  • I find Robocalls for any purpose intrusive and annoying, and would consider withholding a vote for a candidate, if I were going to vote for a candidate,+ for being so inconsiderate. But when you think of it, all advertising is rude and inconsiderate, invasive and annoying. Why are robocalls considered a breed apart?

    I saw the attitude of advertisers on exhibit years ago when our computers were first being overrun by pop-ups – a news organization contacted one of the ad agencies that was doing them, and asked why? The answer was “Well duuuuh – it’s our job to get your attention.”

  • Technology is changing. Robo calls and even traditional tv commercials are a relic of the past.

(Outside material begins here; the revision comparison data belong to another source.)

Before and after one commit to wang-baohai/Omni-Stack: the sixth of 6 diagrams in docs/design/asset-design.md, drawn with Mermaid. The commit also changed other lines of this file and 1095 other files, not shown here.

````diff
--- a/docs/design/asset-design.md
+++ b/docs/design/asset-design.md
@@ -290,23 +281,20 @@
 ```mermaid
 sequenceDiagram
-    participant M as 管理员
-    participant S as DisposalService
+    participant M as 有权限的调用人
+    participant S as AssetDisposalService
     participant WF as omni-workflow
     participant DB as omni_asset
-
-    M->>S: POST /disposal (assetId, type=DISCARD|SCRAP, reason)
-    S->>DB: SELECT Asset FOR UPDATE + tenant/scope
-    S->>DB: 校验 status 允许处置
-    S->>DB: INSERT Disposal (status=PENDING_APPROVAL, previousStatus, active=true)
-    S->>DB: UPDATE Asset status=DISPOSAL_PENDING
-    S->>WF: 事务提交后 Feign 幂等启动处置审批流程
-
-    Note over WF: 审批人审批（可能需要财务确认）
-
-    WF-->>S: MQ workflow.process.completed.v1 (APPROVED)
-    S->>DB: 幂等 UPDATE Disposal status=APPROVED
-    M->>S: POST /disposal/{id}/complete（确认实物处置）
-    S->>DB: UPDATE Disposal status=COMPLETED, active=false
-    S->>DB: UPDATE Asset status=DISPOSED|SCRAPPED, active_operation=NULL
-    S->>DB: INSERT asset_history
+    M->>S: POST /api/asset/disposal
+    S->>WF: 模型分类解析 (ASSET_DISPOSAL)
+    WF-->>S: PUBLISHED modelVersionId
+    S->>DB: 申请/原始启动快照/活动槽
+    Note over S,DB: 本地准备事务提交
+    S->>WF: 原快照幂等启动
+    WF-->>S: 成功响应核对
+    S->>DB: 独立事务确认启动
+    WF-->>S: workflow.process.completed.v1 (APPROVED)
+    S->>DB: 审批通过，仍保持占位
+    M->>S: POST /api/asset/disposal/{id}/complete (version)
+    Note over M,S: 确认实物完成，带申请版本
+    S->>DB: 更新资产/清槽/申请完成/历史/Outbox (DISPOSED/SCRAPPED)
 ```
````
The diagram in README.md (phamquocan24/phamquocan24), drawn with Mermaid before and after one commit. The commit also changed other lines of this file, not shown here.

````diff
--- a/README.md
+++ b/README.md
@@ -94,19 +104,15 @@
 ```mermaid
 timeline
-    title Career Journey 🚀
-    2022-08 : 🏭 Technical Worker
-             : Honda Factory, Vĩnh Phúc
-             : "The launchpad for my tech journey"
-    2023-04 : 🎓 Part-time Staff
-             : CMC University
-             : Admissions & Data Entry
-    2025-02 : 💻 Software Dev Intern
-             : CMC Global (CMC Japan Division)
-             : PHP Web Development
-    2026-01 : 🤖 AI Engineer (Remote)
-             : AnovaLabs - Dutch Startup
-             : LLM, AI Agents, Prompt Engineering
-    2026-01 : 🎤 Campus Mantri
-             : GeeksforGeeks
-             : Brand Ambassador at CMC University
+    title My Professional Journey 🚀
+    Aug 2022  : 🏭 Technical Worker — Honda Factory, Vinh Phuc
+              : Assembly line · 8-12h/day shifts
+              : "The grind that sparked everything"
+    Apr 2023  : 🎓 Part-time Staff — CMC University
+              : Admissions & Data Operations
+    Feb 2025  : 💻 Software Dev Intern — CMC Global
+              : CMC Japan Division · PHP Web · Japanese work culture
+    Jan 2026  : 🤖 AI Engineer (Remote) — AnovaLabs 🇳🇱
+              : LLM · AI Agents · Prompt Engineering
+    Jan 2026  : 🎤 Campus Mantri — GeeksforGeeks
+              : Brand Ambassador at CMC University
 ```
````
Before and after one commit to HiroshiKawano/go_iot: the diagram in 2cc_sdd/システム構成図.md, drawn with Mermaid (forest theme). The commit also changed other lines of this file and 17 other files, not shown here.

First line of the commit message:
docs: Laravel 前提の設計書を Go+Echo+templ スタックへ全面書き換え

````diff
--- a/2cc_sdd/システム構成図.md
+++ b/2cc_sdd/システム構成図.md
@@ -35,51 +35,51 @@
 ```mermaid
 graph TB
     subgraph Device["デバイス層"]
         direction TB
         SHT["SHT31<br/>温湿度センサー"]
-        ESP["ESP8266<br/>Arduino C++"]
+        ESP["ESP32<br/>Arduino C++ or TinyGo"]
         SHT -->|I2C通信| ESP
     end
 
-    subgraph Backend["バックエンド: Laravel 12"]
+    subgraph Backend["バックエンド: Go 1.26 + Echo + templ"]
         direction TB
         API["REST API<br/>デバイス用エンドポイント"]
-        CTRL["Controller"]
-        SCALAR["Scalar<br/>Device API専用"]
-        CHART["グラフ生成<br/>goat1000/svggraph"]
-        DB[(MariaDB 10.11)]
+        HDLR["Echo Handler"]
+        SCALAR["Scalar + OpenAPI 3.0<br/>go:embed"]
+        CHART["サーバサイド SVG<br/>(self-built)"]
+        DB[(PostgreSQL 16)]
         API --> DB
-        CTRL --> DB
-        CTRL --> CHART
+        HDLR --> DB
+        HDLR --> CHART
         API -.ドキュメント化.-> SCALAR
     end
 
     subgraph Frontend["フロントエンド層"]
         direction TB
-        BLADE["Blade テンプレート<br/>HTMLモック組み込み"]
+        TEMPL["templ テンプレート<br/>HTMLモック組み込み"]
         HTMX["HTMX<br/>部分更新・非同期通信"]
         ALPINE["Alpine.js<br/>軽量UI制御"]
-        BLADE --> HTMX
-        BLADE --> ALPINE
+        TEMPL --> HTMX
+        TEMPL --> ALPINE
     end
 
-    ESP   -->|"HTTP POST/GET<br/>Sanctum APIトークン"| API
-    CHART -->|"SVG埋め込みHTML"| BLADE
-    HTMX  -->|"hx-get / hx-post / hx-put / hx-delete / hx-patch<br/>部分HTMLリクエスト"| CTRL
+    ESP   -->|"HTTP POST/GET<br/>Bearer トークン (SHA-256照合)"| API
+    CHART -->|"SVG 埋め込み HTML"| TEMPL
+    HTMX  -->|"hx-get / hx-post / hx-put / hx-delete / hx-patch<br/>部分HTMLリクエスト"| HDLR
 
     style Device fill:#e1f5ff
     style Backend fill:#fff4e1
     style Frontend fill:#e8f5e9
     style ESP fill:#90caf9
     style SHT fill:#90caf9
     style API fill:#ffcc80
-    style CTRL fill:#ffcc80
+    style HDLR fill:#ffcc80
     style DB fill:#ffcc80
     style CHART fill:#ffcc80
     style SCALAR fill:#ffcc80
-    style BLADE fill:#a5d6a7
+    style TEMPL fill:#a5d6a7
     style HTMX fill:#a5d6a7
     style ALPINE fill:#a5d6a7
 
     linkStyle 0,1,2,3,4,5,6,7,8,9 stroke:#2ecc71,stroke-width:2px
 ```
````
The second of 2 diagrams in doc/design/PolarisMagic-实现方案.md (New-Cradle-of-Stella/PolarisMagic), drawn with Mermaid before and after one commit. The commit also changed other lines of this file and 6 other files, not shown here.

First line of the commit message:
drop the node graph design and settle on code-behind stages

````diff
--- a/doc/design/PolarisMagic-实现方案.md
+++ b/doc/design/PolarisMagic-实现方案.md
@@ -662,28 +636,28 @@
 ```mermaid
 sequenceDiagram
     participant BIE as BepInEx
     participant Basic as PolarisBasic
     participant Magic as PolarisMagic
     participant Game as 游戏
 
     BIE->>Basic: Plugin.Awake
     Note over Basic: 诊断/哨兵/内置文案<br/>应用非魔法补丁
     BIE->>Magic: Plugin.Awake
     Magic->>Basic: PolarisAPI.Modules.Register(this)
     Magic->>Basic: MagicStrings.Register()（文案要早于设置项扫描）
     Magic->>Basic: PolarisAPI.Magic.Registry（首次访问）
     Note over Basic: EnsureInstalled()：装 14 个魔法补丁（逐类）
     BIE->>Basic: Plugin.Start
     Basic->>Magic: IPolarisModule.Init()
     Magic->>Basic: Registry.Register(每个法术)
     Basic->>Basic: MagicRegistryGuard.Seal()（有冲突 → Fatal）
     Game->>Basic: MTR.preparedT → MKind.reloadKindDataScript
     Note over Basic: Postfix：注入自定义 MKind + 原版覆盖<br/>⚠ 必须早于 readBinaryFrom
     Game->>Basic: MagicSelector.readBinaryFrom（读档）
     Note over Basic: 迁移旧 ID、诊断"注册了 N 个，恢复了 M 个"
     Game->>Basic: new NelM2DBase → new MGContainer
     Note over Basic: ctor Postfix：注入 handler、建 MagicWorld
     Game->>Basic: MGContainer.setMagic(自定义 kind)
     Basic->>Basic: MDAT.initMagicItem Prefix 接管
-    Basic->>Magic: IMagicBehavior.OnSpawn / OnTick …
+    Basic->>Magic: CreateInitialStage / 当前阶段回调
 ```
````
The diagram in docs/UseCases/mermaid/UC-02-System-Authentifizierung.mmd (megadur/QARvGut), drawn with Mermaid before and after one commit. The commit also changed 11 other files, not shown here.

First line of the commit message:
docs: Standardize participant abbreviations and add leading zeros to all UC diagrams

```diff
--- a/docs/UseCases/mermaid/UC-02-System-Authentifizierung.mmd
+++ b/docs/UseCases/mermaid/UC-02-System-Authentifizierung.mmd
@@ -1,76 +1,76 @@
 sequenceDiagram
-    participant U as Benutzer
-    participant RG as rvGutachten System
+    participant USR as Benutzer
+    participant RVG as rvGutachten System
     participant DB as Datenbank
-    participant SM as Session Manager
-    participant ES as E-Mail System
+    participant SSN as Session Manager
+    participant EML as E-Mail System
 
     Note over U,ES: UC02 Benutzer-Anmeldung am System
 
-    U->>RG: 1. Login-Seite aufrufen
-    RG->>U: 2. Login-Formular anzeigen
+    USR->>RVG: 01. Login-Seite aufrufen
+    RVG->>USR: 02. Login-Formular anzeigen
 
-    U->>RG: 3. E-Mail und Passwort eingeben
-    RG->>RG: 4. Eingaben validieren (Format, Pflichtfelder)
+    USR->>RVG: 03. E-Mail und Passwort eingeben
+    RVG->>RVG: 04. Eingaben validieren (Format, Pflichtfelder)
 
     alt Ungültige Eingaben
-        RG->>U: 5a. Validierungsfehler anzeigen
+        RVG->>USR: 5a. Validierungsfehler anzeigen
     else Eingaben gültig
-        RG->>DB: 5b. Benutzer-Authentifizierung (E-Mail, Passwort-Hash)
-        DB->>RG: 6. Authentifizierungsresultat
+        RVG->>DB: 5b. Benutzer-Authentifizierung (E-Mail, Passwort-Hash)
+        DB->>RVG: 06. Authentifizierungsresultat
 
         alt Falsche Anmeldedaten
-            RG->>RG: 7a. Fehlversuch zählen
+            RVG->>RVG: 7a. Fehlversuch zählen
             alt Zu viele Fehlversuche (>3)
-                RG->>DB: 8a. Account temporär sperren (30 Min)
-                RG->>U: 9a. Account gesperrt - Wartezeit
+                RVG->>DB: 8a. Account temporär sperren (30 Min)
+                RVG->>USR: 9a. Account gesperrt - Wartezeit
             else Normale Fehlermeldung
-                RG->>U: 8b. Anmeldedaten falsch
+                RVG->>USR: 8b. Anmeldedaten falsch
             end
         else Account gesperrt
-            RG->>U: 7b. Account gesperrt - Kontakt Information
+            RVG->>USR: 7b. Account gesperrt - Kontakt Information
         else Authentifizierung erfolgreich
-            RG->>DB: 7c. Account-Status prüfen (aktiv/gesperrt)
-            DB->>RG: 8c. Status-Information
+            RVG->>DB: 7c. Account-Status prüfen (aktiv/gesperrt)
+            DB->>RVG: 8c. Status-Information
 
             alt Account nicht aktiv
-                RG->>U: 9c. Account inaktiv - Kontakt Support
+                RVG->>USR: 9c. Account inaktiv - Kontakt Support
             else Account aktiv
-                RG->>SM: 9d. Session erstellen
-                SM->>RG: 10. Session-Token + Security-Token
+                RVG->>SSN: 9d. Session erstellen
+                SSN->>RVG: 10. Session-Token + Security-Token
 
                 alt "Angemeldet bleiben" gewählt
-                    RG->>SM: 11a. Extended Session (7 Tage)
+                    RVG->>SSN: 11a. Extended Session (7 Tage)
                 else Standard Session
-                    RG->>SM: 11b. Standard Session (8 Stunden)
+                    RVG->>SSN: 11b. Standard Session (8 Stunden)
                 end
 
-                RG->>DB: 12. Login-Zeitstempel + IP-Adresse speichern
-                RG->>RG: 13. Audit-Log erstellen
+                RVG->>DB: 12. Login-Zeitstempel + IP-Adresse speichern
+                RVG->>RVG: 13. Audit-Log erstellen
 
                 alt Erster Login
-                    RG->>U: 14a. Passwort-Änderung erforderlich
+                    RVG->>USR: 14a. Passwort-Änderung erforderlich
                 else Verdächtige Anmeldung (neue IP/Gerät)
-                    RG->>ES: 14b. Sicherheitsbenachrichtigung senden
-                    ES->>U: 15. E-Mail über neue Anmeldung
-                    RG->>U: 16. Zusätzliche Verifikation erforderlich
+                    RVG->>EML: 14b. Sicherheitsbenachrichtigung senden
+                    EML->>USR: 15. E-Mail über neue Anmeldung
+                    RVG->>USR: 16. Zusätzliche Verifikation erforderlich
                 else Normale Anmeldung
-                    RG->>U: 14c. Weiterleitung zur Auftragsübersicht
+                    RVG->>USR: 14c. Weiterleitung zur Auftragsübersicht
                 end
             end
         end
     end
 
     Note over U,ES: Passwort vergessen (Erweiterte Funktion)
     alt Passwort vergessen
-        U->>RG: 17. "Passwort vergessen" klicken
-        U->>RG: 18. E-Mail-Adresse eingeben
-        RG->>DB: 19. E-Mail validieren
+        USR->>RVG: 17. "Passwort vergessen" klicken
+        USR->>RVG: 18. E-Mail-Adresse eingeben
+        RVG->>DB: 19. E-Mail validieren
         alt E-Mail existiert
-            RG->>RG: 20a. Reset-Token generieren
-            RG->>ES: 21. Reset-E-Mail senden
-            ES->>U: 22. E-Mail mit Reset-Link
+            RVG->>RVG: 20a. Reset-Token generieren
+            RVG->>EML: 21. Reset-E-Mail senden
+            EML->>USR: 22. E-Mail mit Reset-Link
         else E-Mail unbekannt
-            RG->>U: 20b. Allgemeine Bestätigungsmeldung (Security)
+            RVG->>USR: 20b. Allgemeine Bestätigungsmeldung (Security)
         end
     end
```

Very advanced methods to combine social networking sites, blogs like this one, and the million bits of data that the big advertising companies and the NSA gather from our computers every day will combine to create super-targeted advertising messages. My only comfort is that Ken Miller is also a relic of the past, and hopefully this will be the last election that we have to endure his drunk Abraham Lincoln impersonation.

    • Miller graduated high school and entered the work force, not that lack of a BA or BS says much in American culture. Our colleges do not necessarily turn out educated people. Unfortunately I suspect that Miller is one of those who got all the education he thought he needed from Atlas Shrugged, a common theme on the right. It’s as if that book set aside the need to think critically and seek evidence to support hypotheses. It’s weird, as the book is nothing more than conjecture, and yet is treated as gospel.

      My suggestion for Miller and all of those who think like him: just for the fun of it, read one more book.

      • “Our colleges do not necessarily turn out educated people. ”

        Evidence, Mark? Our colleges, at least our four year ones, provide a much broader education than an equivalent degree at a European university.

Send this to a friend